● GOAL OF THE EXERCISE: Please find every line in the entries below that contains the string "results", and copy it.

[Change listing data]
= Beginning of Section =
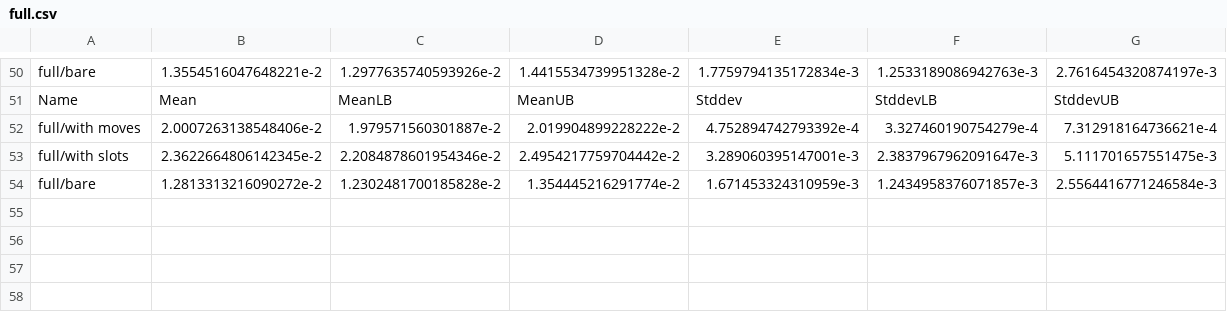
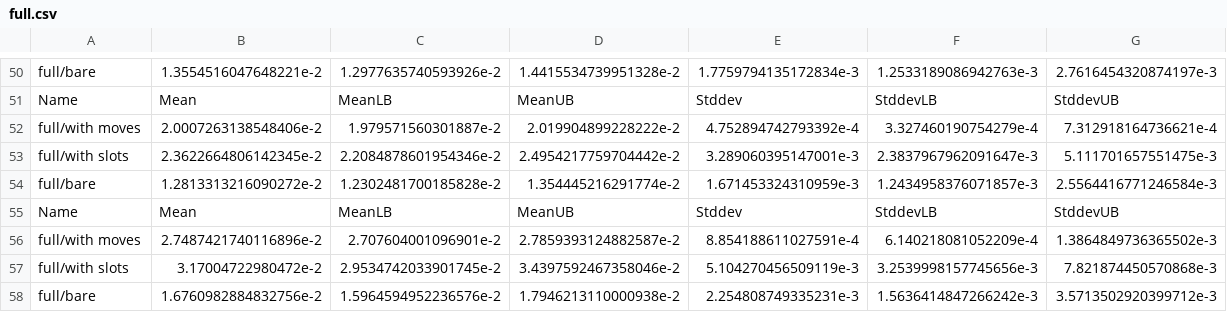
Before and after one commit to maxigit/warehouse-planner, a CSV file: results/full.csv, drawn as a sheet; only a part is shown, gaps mark what is left out; the diff names each change by its address in the sheet, - before the commit and + after, or states it on an @@ line.

```diff
--- a/results/full.csv
+++ b/results/full.csv
+row 55: Name | Mean | MeanLB | MeanUB | Stddev | StddevLB | StddevUB
+row 56: full/with moves | 2.7487421740116896e-2 | 2.707604001096901e-2 | 2.7859393124882587e-2 | 8.854188611027591e-4 | 6.140218081052209e-4 | 1.3864849736365502e-3
+row 57: full/with slots | 3.17004722980472e-2 | 2.9534742033901745e-2 | 3.4397592467358046e-2 | 5.104270456509119e-3 | 3.2539998157745656e-3 | 7.821874450570868e-3
+row 58: full/bare | 1.6760982884832756e-2 | 1.5964594952236576e-2 | 1.7946213110000938e-2 | 2.254808749335231e-3 | 1.5636414847266242e-3 | 3.5713502920399712e-3
```
Also changed, not shown: 6 other files.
= End of Section =
● FINISHED TASK:
Before and after one commit to maxigit/warehouse-planner, a CSV file: results/full.csv, drawn as a sheet; only a part is shown, gaps mark what is left out; the diff names each change by its address in the sheet, - before the commit and + after, or states it on an @@ line.
--- a/results/full.csv
+++ b/results/full.csv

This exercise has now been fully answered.